16. Before doing so, however, we must dispose of a short point-raised by Mr. Banerjee on behalf of the respondent. He has contended that there had been no due compliance with the provisions of Section 151(2) of the said Act since the Commissioner of Income-tax had failed to arrive at a bona fide satisfaction or record the same. Here again, the issue has to be considered from the point of view of what the facts establish in substance. Now, facts indicate that the proposal for reopening the assessment with reasons indicated hereinbefore was placed before the Commissioner of Income-tax. Obviously he applied his mind as is indicated by his endorsement : ' Yes, I am satisfied.' If the Commissioner records his satisfaction in a positive manner, as aforesaid, and there being no other material before us to show that notwithstanding such a record the Commissioner never applied his mind but merely signed on a dotted line without application of his mind, we are unable to accept the contention that the Commissioner never arrived at a bona fide satisfaction in recording the same. This objection raised by Mr. Banarjee, therefore, must fail and is overruled.
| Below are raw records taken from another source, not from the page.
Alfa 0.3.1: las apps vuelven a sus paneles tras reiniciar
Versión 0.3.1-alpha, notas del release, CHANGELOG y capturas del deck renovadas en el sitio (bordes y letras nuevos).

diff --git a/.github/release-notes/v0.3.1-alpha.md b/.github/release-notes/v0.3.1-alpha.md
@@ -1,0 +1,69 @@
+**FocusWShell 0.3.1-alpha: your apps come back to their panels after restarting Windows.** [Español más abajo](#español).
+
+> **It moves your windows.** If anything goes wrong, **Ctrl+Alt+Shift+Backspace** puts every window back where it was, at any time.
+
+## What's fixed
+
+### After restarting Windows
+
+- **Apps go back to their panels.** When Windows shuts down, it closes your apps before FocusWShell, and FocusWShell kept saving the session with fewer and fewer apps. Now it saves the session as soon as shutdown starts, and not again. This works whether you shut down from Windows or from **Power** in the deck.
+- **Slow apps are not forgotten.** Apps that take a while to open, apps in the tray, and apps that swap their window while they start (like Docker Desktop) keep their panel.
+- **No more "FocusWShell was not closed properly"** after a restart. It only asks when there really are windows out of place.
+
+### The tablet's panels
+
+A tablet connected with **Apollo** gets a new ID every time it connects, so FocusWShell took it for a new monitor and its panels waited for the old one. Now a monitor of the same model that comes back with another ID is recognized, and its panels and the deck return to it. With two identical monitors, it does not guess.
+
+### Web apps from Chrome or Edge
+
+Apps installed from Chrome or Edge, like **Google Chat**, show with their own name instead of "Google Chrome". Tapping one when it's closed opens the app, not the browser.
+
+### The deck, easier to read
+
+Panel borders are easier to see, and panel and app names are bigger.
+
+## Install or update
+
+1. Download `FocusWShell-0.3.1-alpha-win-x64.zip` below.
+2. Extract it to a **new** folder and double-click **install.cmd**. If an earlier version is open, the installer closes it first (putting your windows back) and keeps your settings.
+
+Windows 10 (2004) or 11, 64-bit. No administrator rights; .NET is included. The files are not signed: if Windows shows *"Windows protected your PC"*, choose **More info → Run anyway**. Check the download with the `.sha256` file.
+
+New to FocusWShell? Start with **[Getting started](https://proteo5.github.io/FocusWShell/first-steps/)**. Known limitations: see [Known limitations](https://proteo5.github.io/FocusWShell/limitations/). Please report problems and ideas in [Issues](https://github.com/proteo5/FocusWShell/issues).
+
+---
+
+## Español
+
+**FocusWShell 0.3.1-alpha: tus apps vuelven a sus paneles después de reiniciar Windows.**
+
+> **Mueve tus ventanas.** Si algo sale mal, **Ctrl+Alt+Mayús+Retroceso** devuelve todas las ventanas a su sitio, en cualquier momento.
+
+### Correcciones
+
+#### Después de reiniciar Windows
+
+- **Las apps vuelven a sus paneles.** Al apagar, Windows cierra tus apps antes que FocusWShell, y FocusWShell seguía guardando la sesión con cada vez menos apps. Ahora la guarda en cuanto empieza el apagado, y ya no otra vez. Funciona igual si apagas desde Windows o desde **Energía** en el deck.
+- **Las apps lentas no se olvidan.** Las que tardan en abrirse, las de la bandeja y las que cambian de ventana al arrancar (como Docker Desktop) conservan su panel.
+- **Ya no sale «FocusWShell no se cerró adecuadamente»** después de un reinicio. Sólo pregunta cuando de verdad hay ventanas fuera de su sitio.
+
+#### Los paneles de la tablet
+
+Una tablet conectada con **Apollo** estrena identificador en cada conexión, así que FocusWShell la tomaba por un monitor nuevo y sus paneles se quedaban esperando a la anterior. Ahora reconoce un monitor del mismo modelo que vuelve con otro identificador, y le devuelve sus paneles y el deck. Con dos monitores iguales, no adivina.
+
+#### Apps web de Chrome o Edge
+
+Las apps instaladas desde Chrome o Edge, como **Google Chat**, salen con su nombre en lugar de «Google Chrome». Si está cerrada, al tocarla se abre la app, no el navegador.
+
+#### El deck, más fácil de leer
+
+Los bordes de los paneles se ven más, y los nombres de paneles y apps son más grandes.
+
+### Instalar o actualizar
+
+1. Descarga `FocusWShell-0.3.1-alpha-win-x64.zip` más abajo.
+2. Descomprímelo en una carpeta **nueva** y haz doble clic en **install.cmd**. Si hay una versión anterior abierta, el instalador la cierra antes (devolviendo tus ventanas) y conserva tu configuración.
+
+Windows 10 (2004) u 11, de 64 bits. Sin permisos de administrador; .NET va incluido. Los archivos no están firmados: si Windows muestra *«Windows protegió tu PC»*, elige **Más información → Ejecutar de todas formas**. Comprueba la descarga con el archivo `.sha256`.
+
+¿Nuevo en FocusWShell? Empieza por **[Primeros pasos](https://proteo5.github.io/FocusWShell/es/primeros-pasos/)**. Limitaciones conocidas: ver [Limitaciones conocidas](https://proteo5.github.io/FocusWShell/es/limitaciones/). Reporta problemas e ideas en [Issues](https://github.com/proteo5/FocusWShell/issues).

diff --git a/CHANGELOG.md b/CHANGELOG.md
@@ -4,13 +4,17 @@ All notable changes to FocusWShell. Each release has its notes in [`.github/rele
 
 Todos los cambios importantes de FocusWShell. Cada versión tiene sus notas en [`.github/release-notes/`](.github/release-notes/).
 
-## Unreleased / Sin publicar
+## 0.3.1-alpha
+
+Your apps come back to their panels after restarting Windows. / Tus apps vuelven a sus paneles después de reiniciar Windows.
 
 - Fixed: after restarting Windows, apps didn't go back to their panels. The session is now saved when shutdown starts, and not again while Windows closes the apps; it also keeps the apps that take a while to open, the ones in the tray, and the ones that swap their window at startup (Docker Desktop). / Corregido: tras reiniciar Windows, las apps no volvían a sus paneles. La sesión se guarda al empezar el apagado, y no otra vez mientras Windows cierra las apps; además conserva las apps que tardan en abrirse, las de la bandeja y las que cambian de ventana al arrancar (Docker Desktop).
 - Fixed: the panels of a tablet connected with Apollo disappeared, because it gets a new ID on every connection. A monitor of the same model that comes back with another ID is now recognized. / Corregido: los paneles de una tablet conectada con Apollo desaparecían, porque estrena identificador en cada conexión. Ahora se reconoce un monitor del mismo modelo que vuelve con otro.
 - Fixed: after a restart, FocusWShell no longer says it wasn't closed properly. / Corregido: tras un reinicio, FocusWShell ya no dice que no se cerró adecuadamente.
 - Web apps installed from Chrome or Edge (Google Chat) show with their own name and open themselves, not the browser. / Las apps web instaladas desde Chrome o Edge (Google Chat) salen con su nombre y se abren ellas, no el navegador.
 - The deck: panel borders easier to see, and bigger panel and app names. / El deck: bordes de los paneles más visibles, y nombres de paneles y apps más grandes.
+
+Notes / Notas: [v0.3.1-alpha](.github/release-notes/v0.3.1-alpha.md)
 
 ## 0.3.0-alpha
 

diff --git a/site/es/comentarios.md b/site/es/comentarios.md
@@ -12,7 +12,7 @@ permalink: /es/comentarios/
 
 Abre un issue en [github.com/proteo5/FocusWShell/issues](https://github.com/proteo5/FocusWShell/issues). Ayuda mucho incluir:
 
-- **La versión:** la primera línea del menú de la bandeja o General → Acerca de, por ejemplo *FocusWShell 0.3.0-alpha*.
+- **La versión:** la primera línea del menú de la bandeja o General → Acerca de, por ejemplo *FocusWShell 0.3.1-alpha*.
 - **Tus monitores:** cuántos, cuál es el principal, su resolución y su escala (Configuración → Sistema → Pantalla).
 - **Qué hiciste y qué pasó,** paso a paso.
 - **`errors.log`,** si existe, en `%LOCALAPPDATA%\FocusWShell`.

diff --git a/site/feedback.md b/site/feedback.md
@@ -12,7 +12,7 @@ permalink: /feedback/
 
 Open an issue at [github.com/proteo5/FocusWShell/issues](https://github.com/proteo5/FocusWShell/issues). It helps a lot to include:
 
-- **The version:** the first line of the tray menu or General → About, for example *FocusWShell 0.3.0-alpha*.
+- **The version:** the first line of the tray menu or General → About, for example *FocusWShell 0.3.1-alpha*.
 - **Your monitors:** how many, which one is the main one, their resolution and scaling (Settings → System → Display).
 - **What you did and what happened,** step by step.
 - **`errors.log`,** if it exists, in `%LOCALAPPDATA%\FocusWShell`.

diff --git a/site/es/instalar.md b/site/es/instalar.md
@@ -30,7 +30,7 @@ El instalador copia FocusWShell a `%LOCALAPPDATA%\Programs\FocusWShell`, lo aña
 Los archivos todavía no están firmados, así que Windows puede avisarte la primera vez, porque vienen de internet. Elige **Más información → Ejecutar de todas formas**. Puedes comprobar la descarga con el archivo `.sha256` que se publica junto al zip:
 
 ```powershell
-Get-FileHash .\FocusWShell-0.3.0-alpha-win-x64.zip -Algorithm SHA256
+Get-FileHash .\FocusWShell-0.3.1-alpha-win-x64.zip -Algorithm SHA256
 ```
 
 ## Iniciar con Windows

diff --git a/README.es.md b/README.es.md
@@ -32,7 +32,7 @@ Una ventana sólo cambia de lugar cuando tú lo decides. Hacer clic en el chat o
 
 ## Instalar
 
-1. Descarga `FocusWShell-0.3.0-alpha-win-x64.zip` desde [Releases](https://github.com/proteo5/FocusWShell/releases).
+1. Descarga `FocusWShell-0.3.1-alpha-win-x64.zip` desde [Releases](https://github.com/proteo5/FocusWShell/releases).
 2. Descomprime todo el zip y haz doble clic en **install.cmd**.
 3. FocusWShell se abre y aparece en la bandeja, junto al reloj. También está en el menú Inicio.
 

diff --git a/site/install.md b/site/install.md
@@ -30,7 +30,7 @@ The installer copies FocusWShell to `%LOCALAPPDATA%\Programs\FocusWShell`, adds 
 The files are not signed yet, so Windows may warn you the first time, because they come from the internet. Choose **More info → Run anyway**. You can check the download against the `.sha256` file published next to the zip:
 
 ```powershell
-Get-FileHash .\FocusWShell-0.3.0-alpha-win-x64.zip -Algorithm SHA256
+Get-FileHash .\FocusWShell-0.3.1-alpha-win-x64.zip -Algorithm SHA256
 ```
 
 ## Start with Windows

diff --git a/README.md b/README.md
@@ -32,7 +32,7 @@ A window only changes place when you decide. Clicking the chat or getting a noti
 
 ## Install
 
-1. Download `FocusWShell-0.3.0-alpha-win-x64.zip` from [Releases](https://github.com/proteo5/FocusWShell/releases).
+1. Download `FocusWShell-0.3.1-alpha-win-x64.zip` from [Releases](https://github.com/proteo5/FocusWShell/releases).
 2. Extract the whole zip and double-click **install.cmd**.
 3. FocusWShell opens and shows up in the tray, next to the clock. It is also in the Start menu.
17. On the conclusions as above, this appeal succeeds and is allowed. The judgment and order passed by the learned judge are set aside. The writ petition of the respondent fails and is dismissed. The rule obtained by him is discharged. In the facts and circumstances, we direct that the parties do bear their costs throughout.
18. Let the operation of the order remain stayed for three weeks after Puja vacation.
M.N. Roy, J.
19. I agree.